Leading industry groups have embraced DMARC and encourage their member companies to use DMARC to protect their brands and their audiences against nefarious phishing scams. The Financial Services - Information Sharing and Analysis Center (FS-ISAC), BITS - The Financial Services Round Table, and the Online Trust Alliance (OTA) have joined the DMARC.org efforts to benefit those most targeted by phishing.
The Messaging, Mobile, & Malware Anti-Abuse Working Group (M3AAWG) was instrumental in helping to incubate the DMARC specification, as well as providing ongoing education to its members and the public. As a commitment to the email ecosystem, they released a free video training series published on February 4th (http://www.maawg.org).
"M3AAGW has been supporting the development of DMARC since its inception at our M3AAWG meetings as part of our mission to combat messaging abuse," said Jerry Upton, M3AAWG Executive Director. "In addition, the DMARC training sessions we've hosted over the last year have all exceeded capacity, indicating the industry's high level of interest for this new, exceptionally useful technology."
Founded in 2004 to advance the business and brand protection value of email authentication, OTA provides ongoing education by way of its Email Authentication Training Academy, Email Authentication Deployment Guide for Senders, and annual adoption scorecard tracking adoption of the world's largest banks, commerce sites and social network sites (https://otalliance.org/resources/authentication/index.html). Supporting its commitment to education, OTA is hosting a series of DMARC Webinars planned for February 12th and 18th (https://otalliance.org/events/index.html).
"DMARC brings together the business and technical value and is on track to be a baseline security requirement and essential brand and consumer protection tool. Brands which fail to implement DMARC at their top-level domain are putting their customers and employees at an unacceptable risk to the spread of fraudulent and malicious email," said Craig Spiezle, Executive Director & President of OTA.

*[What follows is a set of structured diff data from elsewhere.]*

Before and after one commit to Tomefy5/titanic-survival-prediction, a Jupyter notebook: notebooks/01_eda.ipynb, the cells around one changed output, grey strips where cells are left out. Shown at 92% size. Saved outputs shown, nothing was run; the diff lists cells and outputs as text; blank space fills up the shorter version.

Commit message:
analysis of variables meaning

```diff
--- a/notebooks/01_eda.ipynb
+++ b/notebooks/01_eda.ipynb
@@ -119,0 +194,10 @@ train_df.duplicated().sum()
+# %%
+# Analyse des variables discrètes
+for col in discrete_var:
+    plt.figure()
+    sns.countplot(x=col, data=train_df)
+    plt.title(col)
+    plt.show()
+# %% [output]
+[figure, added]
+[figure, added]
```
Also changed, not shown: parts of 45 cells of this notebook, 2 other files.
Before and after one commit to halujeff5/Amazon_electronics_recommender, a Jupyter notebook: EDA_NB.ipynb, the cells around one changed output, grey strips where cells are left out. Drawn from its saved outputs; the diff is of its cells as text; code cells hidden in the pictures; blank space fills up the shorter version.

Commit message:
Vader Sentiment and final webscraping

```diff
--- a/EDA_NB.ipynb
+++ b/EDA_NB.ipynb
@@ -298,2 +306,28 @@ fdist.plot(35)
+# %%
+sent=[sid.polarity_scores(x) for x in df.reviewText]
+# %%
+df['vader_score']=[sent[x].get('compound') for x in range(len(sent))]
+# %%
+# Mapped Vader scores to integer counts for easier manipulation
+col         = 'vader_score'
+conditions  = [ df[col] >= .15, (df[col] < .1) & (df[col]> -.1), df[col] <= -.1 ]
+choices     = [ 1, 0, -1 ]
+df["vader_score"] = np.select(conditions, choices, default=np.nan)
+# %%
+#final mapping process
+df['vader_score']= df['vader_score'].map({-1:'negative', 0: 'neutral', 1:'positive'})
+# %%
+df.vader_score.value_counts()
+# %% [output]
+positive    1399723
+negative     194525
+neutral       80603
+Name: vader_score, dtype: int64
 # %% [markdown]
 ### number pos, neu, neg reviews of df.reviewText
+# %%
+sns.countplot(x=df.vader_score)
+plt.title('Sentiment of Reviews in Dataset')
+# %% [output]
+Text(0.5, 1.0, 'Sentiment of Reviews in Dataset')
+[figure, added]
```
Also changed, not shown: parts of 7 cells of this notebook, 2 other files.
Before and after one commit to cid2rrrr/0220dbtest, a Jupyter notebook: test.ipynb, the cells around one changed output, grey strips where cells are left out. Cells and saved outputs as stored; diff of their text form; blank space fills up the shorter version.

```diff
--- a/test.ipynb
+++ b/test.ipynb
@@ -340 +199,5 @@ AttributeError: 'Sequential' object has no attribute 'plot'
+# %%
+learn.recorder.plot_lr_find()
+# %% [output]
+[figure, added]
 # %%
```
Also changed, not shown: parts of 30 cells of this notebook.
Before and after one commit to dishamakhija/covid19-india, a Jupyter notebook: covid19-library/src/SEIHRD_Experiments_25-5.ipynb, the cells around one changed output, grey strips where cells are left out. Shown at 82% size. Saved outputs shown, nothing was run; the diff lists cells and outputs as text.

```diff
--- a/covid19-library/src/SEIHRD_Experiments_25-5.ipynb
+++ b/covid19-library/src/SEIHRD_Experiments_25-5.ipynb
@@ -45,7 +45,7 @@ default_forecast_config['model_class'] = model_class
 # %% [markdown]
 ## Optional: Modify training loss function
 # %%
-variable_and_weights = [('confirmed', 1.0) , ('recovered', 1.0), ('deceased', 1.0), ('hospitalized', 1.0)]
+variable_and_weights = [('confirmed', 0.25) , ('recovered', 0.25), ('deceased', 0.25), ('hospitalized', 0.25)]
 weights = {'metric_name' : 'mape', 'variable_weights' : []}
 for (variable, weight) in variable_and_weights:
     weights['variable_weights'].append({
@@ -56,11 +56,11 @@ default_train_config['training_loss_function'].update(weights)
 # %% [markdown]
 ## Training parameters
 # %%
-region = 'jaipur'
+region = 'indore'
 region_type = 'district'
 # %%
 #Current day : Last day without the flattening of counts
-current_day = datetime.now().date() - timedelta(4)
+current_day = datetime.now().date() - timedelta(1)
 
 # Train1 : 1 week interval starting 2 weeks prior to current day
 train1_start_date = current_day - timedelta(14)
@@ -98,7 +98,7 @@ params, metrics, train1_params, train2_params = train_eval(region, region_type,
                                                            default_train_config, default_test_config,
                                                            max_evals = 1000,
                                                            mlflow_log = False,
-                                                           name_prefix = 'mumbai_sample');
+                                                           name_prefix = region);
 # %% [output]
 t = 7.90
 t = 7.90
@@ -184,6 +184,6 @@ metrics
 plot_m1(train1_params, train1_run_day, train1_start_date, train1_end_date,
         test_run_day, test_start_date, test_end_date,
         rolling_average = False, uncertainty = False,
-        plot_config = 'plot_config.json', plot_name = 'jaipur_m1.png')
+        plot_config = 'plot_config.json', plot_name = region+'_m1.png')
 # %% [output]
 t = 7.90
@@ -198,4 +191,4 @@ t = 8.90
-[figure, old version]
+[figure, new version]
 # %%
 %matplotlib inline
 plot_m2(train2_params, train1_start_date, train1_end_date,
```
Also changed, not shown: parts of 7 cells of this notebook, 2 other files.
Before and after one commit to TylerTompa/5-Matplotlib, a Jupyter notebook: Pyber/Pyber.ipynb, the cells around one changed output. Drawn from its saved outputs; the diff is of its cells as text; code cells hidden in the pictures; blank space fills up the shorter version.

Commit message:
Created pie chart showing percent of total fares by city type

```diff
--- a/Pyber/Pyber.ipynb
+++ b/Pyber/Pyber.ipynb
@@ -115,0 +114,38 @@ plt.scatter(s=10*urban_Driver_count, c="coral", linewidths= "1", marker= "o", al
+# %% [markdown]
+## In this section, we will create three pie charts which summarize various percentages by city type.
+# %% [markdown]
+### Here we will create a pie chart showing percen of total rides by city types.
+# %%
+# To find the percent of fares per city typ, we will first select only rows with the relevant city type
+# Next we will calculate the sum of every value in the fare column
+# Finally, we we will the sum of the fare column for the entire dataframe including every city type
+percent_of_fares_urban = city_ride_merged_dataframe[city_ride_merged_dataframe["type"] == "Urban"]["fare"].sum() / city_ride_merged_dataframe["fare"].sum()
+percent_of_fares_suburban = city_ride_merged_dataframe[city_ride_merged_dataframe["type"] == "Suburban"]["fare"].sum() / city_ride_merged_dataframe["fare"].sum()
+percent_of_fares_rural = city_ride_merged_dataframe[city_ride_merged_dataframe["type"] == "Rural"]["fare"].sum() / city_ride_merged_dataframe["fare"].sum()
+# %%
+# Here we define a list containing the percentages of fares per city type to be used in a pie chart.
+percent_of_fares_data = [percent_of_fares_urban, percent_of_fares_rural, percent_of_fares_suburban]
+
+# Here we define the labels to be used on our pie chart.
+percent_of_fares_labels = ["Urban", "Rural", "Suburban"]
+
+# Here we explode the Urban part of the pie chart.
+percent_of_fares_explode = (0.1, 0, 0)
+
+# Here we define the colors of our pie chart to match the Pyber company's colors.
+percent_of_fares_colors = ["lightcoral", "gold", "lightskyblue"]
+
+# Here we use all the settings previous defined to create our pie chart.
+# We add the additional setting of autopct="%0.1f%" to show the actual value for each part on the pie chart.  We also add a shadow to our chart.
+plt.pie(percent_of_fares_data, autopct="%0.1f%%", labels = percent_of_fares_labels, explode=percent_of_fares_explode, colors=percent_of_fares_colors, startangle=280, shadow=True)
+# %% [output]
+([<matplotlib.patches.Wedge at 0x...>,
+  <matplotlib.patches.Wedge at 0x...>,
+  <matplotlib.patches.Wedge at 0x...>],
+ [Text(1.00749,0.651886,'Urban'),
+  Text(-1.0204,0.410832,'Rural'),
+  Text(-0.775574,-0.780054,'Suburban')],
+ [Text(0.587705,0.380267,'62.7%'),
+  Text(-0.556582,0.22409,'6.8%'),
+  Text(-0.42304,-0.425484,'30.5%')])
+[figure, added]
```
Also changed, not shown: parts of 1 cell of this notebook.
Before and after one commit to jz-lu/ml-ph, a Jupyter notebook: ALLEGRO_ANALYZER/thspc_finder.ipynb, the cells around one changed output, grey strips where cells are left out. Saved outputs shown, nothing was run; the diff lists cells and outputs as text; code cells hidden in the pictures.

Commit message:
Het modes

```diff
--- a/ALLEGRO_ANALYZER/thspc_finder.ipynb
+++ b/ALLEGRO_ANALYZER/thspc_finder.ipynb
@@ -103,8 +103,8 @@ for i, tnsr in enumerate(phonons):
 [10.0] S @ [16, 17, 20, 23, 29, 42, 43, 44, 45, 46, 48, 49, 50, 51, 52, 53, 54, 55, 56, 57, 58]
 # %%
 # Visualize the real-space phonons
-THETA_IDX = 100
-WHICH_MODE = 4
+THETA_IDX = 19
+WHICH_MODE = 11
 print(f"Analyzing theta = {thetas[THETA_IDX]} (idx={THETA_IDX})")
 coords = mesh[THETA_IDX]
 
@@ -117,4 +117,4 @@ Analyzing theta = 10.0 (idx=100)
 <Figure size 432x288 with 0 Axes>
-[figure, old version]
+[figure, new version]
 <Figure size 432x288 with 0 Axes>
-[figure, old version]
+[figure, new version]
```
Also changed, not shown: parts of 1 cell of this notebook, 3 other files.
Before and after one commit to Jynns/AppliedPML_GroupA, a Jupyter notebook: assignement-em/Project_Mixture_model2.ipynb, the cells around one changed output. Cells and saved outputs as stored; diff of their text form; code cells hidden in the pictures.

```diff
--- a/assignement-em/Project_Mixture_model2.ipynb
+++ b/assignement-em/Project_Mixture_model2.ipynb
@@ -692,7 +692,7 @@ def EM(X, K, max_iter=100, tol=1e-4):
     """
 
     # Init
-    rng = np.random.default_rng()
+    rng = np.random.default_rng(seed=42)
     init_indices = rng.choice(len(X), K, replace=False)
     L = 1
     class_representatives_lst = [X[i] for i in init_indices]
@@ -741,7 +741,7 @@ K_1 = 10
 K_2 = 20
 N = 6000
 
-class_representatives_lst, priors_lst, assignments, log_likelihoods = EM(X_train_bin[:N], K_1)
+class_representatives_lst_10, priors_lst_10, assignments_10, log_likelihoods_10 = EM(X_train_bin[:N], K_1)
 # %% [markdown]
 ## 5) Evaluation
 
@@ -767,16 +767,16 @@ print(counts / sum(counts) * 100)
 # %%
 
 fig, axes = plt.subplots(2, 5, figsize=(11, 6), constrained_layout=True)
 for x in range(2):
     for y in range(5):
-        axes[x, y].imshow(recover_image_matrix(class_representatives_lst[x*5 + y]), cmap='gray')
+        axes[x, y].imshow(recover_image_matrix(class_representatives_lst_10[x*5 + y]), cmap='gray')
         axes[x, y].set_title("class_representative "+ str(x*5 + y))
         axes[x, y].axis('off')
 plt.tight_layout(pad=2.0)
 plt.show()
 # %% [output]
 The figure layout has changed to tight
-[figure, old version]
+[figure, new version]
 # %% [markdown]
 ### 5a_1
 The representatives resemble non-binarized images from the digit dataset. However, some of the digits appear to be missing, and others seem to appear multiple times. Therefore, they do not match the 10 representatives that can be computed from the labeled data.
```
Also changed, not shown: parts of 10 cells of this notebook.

BITS is publishing an Email Authentication Guide to its members and supports the effort by offering a Trusted Email Registry program for its members that includes DMARC support.
"Even as other communication channels are gaining momentum, email remains a well-used, established communication channel for consumers. Unfortunately, it also remains a mechanism used by cyber criminals to lure victims into providing private information or to implant malicious software. Email authentication is critical to protect consumers from harm and potential fraud," said Paul Smocer, BITS president. "BITS is pleased to provide ongoing support to DMARC as it progresses its efforts in bringing stakeholders together -- email and service providers with financial institutions -- to enable email senders and receivers to collaborate via DMARC specifications for strong email authentication. These efforts will help all consumers and in particular, customers of financial services institutions."
Interested organizations are encouraged to read the specification, join the dmarc-discuss mailing list at www.dmarc.org, and begin testing and deploying email authentication standards SPF, DKIM, and DMARC. DMARC.org members will be participating in discussions about the specification at MAAWG and RSA conferences in February. See www.dmarc.org for details.
DMARC.org (Domain-based Message Authentication, Reporting and Conformance) is an unincorporated working group made up of many of the world's leading email providers (AOL, Comcast, Google, Hotmail, NetEase, Yahoo! Mail), financial institutions and service providers (Bank of America, Fidelity Investments, J.P. Morgan Chase, PayPal), social media properties (American Greetings, Facebook, LinkedIn) and email security solutions providers (Agari, Cloudmark, Return Path, Trusted Domain Project). The group is dedicated to developing Internet standards to reduce the threat of email phishing and to improve coordination between email providers and mail sender domain owners.
The DMARC specification and further information can be found at www.dmarc.org.